Continuing Confusion Over Tip Credits and Tip Pools
Most Americans who go to restaurants are aware that tips make up a large portion of their servers’ wages. People may be less aware that the law governing tips and tip pooling is currently in a state of flux due to last minute regulating by the outgoing Trump Administration and quick changes made by the new Biden Administration. For the time being, issues related to tips and tip pools may be one of the most complicated areas of wage and hour law.
On December 30, 2020, the U.S. Department of Labor (DOL) issued a Final Rule that would allow restaurant employers to open tip-pools to “back of the house staff” like cooks and dishwashers, provided that employers do not take a tip credit and instead pay all employees participating in the tip pool the full federal minimum wage of $7.25 per hour in direct wages. The Final Rule also crucially eliminated the longstanding “80/20” rule that required employers to demonstrate that no more than 20% of a tipped employee’s duties are spent on non-tip producing functions in order for the employee to participate in a tip pool and/or for the employer to claim a tip credit and pay the employee the federal sub-minimum wage of $2.13 per hour. The Final Rule was originally scheduled to go into effect March 1, 2021.
Then less than one month later (and with five days to spare in the Trump Administration), the DOL issued two opinion letters on January 15, 2021, that further changed the playing field. In one of the opinion letters, the DOL was asked whether restaurant hosts are allowed under federal law to participate in a tip pool with servers. The DOL punted on this question under existing law, concluding that it had insufficient information to determine whether hosts “customarily and regularly receive tips” and thus are permitted to participate in a “traditional” tip pool. On the other hand, the DOL advised that hosts may be permitted to participate in a “nontraditional” tip pool under the Final Rule when it goes into effect, provided that all employees in such “nontraditional” tip pools are paid no less than full federal minimum wage of $7.25 per hour.
In the second opinion letter, which arguably was more employee-friendly, the DOL advised that compulsory service charges and automatic gratuities that are charged to customers, and are paid to employees, are not treated as tips and must be included in the employee’s regular rate of pay for purposes of calculating overtime.
Now that the Biden Administration has taken over, all of the DOL’s last-minute rules and interpretations are subject to review and potential withdraw. On the same day that President Biden was sworn into office, the President’s Chief of Staff, Ronald A. Klain, issued a memorandum to the heads of executive departments and agencies encouraging them to revisit all of the Trump Administration’s midnight regulations. This includes the DOL’s tip pool Final Rule that has not yet gone into effect. The Final Rule is also subject to a court challenge. Eight states and the District of Columbia have filed suit in the U.S. District Court for the Eastern District of Pennsylvania to enjoin the Final Rule, essentially arguing that the Final Rule is incompatible with the Fair Labor Standards Act and was promulgated in an “arbitrary and capricious” manner.

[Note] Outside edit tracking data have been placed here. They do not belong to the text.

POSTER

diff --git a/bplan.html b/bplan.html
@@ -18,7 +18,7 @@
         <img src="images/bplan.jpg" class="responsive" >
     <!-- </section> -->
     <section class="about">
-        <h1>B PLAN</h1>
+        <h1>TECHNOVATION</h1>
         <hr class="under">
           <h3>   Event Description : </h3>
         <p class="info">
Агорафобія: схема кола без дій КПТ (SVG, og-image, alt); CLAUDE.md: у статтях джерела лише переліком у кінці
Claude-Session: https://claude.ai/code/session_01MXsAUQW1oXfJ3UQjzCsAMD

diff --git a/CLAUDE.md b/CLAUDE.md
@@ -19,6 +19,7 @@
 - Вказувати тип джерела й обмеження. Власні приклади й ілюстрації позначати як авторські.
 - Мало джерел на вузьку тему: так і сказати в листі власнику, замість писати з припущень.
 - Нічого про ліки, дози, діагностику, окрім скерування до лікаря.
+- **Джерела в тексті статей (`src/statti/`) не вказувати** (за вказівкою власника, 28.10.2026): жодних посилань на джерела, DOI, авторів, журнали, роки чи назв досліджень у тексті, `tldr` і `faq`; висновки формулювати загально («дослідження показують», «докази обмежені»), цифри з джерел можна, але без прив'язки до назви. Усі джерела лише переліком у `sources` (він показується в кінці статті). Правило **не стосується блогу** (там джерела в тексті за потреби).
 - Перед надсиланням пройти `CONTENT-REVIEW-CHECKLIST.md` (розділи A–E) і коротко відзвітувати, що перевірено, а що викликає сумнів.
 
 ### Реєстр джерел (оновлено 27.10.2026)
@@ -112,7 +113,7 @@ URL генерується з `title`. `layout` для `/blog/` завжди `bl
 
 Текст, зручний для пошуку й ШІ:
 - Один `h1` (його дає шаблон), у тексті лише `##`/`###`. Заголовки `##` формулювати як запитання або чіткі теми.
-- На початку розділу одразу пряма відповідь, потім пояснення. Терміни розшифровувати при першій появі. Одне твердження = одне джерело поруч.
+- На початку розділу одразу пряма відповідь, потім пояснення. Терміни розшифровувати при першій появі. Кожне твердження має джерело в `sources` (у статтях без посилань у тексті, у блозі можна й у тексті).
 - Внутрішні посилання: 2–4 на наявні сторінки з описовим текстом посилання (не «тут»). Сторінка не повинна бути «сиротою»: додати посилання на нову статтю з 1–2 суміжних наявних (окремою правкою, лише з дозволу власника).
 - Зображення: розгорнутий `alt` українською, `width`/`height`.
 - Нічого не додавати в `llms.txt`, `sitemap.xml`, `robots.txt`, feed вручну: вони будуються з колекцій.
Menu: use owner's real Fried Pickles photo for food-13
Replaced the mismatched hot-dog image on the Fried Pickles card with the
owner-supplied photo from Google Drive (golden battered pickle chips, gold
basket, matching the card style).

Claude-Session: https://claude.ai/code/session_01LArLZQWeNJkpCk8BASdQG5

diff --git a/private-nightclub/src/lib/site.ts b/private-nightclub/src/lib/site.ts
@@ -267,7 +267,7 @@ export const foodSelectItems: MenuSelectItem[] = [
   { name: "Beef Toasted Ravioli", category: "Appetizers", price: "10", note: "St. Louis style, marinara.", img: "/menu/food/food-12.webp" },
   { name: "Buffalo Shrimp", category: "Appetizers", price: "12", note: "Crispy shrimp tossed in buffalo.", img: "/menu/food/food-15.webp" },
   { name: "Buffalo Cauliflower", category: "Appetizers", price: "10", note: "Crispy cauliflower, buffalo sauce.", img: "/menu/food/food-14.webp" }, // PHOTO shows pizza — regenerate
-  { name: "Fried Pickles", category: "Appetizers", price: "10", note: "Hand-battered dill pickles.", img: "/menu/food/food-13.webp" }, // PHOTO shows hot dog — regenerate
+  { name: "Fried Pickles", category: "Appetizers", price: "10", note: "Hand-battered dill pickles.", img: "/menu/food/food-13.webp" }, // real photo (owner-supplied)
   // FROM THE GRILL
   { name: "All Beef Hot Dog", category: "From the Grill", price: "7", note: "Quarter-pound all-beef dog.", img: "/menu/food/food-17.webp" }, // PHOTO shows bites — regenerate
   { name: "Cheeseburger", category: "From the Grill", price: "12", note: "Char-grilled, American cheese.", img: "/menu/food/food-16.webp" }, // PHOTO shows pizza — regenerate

Then just yesterday, the DOL withdrew a number of the Trump Administration’s last minute opinion letters, including the one discussed from January 15th concerning “traditional” and “nontraditional” tip pools. Many of the DOL opinion letters issued during the four years of the Trump Administration are now potentially on the chopping block.
For at least the next few months, federal laws regulating tips and tip pools are likely to change. Only time will tell what will happen in this area of the law when the dust finally settles. Moreover, restaurant and other hospitality employers should take notice that state regulations also apply to tipped employees, and those laws may be inconsistent with federal law.
This News Alert has been prepared for informational purposes only and should not be construed as, and does not constitute, legal advice on any specific matter. For more information, please see the disclaimer.